The one documented effect of political satire that has raised some eyebrows is a negative relationship between exposure to The Daily Show and Colbert and trust in the government. Avid consumers of political satire have lower trust in the government, regardless of who is in office. While the authors of the initial study that identified this relationship, Jody Baumgartner and Jonathan Morris, political scientists at East Carolina University, described it as a “detrimental effect,” many scholars have since pointed out that low political trust combined with high knowledge and efficacy likely constitutes a desirable democratic concoction.

After all, wouldn’t someone with low trust in government but extensive political knowledge and confidence in her ability to participate effectively, be skeptical, passionate, and engaged? Probably.

The healthy citizen

In exploring how these shows affect democracy, researchers like me have had to reconsider what healthy democratic citizenship ought to look like. Does citizenship have to involve a certain kind of policy-based knowledge or town-hall-meeting attendance? Do citizens have to watch traditional news and treat politics with a kind of due reverence? Perhaps there are viable models of citizenship that emphasize skepticism, playfulness, passion, and an emotional connection to the political process—ways of engaging with politics that aren’t so serious, or difficult.

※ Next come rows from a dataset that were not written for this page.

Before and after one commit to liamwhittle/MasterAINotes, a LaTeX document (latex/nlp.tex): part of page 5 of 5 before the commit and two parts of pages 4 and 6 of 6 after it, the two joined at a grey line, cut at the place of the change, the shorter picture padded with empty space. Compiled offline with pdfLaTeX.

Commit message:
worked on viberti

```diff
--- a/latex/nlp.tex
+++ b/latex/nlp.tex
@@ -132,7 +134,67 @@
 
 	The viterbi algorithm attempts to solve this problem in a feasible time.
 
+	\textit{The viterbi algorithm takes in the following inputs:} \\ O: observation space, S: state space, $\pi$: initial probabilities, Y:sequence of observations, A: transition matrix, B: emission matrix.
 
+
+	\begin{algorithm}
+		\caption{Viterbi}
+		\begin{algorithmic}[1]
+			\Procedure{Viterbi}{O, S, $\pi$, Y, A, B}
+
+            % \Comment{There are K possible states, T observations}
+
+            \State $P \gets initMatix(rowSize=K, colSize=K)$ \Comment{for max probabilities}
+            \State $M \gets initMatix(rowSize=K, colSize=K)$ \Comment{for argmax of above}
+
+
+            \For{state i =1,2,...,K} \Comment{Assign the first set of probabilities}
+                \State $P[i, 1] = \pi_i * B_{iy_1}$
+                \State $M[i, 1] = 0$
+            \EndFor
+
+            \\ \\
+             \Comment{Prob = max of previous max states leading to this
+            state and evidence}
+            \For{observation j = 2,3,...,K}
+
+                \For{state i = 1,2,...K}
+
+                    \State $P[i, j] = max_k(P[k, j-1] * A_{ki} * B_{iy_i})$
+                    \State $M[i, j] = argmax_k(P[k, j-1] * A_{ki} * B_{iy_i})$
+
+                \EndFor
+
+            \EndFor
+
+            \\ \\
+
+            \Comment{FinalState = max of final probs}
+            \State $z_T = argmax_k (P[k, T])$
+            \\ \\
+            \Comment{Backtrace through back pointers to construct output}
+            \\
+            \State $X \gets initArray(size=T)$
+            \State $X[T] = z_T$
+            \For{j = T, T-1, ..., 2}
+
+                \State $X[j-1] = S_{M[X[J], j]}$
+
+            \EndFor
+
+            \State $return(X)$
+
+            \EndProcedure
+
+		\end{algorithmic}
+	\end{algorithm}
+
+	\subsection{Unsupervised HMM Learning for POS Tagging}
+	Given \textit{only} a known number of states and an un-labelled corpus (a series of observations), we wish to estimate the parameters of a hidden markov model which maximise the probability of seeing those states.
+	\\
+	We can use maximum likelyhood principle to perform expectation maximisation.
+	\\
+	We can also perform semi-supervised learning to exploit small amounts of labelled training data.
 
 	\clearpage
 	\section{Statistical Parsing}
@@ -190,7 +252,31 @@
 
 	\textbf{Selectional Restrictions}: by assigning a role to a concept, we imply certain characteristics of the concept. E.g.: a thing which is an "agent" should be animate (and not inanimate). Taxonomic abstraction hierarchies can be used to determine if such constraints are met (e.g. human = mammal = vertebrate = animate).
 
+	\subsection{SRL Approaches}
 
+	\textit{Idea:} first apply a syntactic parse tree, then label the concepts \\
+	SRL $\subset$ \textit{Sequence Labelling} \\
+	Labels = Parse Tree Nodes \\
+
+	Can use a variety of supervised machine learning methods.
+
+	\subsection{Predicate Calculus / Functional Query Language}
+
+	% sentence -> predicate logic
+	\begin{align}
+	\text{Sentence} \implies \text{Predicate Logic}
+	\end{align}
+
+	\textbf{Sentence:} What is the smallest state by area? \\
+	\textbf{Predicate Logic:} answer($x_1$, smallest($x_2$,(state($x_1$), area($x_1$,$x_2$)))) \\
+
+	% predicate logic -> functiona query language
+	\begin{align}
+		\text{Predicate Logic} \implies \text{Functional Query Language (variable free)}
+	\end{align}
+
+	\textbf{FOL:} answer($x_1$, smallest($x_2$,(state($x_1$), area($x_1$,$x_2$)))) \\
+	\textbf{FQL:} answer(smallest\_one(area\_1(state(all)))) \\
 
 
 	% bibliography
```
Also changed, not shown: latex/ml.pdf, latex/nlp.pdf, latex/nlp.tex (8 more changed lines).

American definitions of citizenship have evolved. In his 1998 book The Good Citizen: A History of American Civic Life, sociologist Michael Schudson documents the changing norms surrounding American citizenship. He points to the liquor-fueled celebrations of the 1700s and the raucous, party-based participatory culture of the 1800s. He reminds us that today’s rational model of citizenship—in which citizens are expected to become policy experts and dispassionate political participants—has not always been with us, but rather is an outgrowth of the Progressive movement of the 1890s. Suspicious of the emotional whims of the public, and concerned about the voters’ vulnerability to the manipulation of powerful political parties, Mugwump progressives sought to protect the political process from these dubious forces. Through changes in the ballot system, and an increasing emphasis on literacy over festival, the “Protestant Reformation” of American politics took place.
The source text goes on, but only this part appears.